-- The problem --
For the records below, the count of lines that hold "categories" is required; give only that number.

[Detected change data]
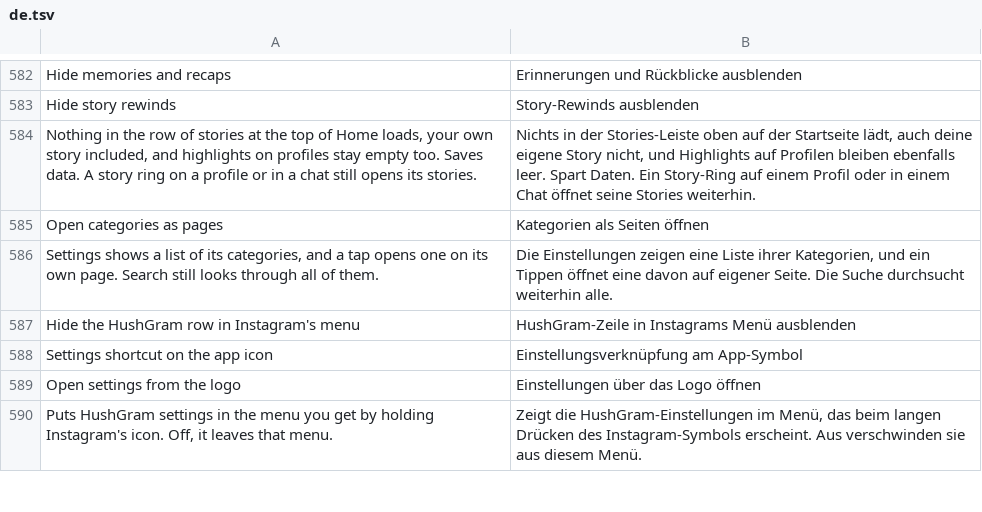
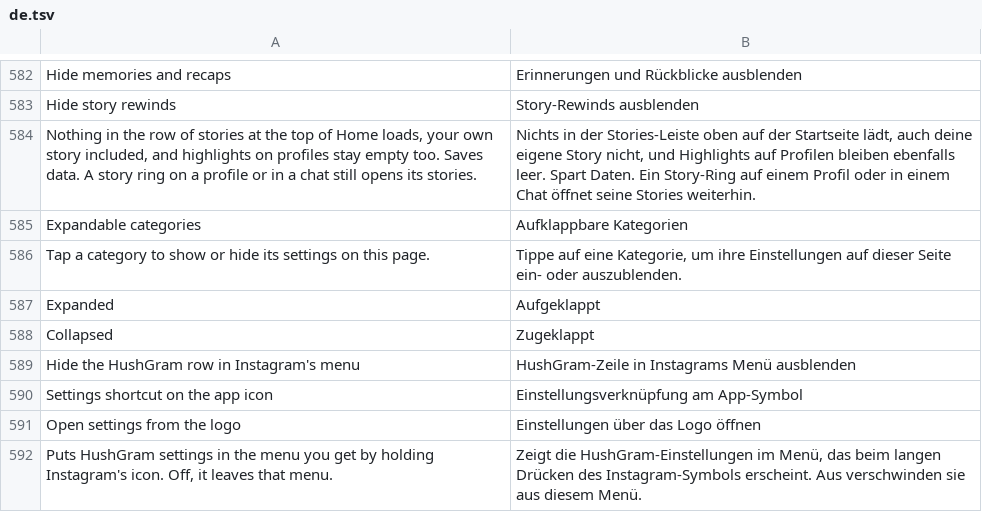
Before and after one commit to Aholicknight/HushGram, a TSV file: extensions/shared/library/src/main/l10n/de.tsv, drawn as a sheet; only a part is shown, gaps mark what is left out.

```diff
--- a/extensions/shared/library/src/main/l10n/de.tsv
+++ b/extensions/shared/library/src/main/l10n/de.tsv
@@ -584,4 +584,6 @@ Hide story rewinds	Story-Rewinds ausblenden
 Nothing in the row of stories at the top of Home loads, your own story included, and highlights on profiles stay empty too. Saves data. A story ring on a profile or in a chat still opens its stories.	Nichts in der Stories-Leiste oben auf der Startseite lädt, auch deine eigene Story nicht, und Highlights auf Profilen bleiben ebenfalls leer. Spart Daten. Ein Story-Ring auf einem Profil oder in einem Chat öffnet seine Stories weiterhin.
-Open categories as pages	Kategorien als Seiten öffnen
-Settings shows a list of its categories, and a tap opens one on its own page. Search still looks through all of them.	Die Einstellungen zeigen eine Liste ihrer Kategorien, und ein Tippen öffnet eine davon auf eigener Seite. Die Suche durchsucht weiterhin alle.
+Expandable categories	Aufklappbare Kategorien
+Tap a category to show or hide its settings on this page.	Tippe auf eine Kategorie, um ihre Einstellungen auf dieser Seite ein- oder auszublenden.
+Expanded	Aufgeklappt
+Collapsed	Zugeklappt
 Hide the HushGram row in Instagram's menu	HushGram-Zeile in Instagrams Menü ausblenden
```
Also changed, not shown: extensions/shared/library/src/main/l10n/es.tsv, extensions/shared/library/src/main/l10n/in.tsv, 24 other files.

-- Task output --
3